accelerator and I knew him I just met
him said hello and I didn’t even make
him a proposal for months after that.
Now I’m not saying it has to take that long.
Some other people I’ve met and had
proposals in their hands and you know
only a couple of months or in days,
but the way I do it and because I’m in
it . . . it’s not good to rush a relationship.
And I use the analogy if you if you go
on a date with someone,
have a cup of coffee are you
immediately going to ask her or him to
marry you on that day.
And I’ve got one
client who actually said, “Actually, I did
that with my wife!”
And it’s okay, that’s okay, that’s fine if you
did but you’re a rare one for doing that,
and so I like to play the long game and that’s
how I am as well I like to build the gravity.
I have a lot of gravity around me, I’ve got
social media, web presence, people know
me, people talk about me, so I’m known
and so I have something of a reputation
already and I built my relationship by
providing value constantly . . . . constantly
providing value and this is one of the major
between a successful and unsuccessful
consultant or coach is that we give away
our best stuff for free. It’s the easiest
thing to do provide value early
and don’t risk deselection by not
If you sit there aloof like I’m the expert
I’m just taking it but I offer nothing . . .
click you’re done!
You need to take in those data points,
get it on a line and then give them
something targeted and focused.
Don’t try to give them everything One talk,
I keep it focused.
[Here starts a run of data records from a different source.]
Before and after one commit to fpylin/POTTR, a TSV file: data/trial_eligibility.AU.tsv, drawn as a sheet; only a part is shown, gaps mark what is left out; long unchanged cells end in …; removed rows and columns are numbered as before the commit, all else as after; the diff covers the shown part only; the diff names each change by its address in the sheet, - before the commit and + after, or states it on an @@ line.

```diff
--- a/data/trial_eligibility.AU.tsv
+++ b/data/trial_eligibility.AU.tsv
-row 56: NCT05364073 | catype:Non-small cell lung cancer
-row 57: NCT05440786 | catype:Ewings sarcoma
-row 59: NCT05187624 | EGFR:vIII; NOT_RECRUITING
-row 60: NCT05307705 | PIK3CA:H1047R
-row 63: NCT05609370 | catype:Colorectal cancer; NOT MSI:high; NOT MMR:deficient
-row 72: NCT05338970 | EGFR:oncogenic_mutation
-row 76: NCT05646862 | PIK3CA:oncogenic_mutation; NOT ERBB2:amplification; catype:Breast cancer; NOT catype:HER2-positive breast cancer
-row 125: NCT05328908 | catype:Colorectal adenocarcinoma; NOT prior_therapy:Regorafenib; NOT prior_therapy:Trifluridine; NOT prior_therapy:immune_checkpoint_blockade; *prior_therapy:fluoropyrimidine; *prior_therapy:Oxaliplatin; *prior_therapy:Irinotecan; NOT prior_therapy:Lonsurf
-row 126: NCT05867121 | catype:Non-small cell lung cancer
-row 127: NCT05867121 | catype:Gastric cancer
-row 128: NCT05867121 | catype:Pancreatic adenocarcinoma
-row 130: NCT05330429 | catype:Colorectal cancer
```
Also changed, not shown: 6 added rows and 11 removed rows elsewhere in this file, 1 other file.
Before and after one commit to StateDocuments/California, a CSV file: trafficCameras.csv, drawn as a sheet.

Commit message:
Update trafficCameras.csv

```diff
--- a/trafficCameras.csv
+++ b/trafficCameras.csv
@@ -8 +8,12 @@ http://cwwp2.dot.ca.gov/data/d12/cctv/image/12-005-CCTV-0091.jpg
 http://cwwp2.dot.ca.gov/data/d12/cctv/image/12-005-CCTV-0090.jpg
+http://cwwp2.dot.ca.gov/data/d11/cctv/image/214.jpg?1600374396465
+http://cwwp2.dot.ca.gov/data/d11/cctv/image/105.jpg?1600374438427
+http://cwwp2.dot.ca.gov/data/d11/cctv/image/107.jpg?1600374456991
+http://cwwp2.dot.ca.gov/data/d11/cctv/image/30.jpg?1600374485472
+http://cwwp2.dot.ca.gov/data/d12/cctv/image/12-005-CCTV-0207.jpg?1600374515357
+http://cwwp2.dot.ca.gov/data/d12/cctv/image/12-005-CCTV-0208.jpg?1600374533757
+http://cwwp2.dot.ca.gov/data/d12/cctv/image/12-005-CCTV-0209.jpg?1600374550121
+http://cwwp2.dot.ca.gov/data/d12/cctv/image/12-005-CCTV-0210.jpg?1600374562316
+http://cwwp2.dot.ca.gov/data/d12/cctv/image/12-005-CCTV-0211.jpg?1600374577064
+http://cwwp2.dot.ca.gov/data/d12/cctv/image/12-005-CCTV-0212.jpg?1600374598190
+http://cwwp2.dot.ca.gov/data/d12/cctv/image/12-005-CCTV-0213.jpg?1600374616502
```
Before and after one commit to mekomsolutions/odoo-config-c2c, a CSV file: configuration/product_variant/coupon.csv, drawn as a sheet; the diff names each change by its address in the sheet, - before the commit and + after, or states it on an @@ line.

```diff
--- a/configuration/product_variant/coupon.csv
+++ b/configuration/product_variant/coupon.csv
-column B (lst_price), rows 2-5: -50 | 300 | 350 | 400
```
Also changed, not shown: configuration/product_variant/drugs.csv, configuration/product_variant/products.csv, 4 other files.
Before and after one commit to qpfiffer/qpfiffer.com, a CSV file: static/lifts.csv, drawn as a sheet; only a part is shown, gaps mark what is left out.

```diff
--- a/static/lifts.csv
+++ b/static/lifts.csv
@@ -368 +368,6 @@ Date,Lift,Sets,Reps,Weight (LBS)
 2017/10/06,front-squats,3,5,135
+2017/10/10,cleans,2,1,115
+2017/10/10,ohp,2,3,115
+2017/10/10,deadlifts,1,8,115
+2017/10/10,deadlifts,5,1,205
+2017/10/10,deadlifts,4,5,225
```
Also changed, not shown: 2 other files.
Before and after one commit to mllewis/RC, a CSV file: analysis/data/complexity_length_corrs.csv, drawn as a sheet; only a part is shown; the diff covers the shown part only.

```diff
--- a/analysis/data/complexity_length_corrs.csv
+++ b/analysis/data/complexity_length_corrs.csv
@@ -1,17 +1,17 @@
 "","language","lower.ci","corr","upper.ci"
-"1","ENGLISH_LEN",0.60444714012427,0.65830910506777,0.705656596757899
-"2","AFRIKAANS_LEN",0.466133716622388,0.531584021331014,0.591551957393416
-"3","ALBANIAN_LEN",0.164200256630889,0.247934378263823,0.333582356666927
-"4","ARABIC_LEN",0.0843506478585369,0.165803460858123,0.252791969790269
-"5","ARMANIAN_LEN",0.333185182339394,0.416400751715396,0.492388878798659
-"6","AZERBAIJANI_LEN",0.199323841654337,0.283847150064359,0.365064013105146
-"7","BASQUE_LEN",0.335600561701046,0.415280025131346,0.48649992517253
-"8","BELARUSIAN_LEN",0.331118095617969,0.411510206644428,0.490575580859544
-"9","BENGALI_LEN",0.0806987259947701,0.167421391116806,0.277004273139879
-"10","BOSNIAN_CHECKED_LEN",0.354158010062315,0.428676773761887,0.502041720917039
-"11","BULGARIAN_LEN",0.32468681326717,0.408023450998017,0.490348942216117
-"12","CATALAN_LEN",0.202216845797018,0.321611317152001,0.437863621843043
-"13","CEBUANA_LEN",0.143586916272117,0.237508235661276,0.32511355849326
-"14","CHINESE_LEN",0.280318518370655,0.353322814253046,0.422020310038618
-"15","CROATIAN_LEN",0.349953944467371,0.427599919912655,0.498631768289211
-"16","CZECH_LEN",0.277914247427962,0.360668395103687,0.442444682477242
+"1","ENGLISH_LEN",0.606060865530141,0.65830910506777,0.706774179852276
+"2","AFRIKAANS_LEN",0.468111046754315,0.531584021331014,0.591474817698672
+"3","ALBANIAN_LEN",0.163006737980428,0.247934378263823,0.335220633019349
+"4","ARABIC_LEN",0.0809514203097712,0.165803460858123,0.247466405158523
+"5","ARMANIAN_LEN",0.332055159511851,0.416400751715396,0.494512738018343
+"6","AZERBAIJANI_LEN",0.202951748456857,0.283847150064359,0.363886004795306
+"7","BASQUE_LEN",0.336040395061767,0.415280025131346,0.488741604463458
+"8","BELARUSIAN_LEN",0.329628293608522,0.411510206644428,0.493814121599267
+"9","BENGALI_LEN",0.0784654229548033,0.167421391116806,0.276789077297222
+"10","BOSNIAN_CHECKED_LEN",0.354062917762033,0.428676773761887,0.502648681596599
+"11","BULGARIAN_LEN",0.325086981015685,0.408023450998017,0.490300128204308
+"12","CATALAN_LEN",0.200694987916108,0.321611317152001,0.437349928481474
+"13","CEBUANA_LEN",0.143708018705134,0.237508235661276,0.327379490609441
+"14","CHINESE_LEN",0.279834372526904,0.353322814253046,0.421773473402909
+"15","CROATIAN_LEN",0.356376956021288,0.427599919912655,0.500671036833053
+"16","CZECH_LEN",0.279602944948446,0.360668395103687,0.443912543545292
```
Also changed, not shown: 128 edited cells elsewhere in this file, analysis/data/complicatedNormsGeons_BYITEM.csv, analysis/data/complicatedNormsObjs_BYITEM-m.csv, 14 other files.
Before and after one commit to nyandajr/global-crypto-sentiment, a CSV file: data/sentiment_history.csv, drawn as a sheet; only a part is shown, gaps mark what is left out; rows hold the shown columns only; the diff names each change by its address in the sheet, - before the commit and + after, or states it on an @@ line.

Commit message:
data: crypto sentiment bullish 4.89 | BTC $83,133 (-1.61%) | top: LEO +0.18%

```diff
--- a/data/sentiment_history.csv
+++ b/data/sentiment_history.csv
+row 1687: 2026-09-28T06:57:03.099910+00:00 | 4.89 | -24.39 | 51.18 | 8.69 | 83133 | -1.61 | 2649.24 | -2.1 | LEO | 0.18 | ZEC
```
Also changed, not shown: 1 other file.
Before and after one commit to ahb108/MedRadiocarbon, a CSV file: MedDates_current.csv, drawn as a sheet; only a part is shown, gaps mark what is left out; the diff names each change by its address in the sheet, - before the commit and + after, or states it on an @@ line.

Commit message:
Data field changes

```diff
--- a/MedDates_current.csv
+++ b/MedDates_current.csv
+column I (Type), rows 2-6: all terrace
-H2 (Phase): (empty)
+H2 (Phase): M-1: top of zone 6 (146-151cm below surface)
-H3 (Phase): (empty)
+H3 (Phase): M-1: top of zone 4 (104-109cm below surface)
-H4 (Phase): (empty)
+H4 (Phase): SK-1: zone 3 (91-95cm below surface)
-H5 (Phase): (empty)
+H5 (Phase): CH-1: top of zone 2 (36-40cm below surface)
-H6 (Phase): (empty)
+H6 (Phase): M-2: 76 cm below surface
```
Part of what they’re
hiring me for is focus. They’re trying to cut
through all the miles of BS and get down to
what matters and if I give them 17
different things to work on in thirty
minutes, I am just as bad if not worse
than them. I am I am way worse because
they’re hiring me for focus so it’s
important to build that relationship.
I like to play it long and consequently
I don’t have just 90-day
Engagements. I have overlapping
multi-year engagements and I have lots
of recurring customers and I have people
who come back to me who referred to me
and it’s you build a level of gravity.
JB: So tell me more about the work with Brett.
so what was the what was the initial
problem that Brett had presented to you
that he needed assistance with?
RL: Initially it was a three-month coaching package
straight up we just talked about it he
said yeah I want to know more let’s give
it a try, so we signed
up for a three-month coaching package
and it went it went extremely well
and we extended that out for a coaching
and consulting package that’s wrapped up
through 2019 and he requested an
exclusivity clause so I wouldn’t work
with any other law firms because he
doesn’t want anyone else using what I
know and frankly he also knows it as I
work with him on learning tactics and
techniques about how to build a great
law practice. Right he’s he went from
that one room thing to I don’t know by
now something like different
employees and we’ve got some lofty
targets I’m integrated into their team I’m not
just coaching him now I’m coaching all
the partners. I led an off-site
facilitation afterwards it was such a
resounding success I asked him what was
the value of this day and he said if I
had to put a number to it $100,000.
JB: For a day!
RL: For a day. So now here’s the
next question, now that you know the
value, how do you set a smart price?
You have to be able to take the value of what you’re
Doing, what’s the value of your clients
improved condition, both in tangible,
intangibles and the amortization of that
growth and create a reasonable ROI for
that dramatic increase in the quality,
the position that your client is in.
It’s not a hundred, or two hundred, or
one thousand dollars an hour times this many
hours of work, it’s I’m going to move you
from here to here, your company makes ten
million a year, you’re going to go to fifteen
million a year that’s a five million
dollar value proposition in a year.
What’s the equitable compensation for my
contribution to that growth?
How do I set my price as an ROI, and that takes
experience and it takes tools and it
JB: Six figures sounds like a good starting point.
RL: If it’s a five million annual gross, depending on how
depending on how specific you are in that field it could easily be
seven but yeah that would definitely be
in the six figures.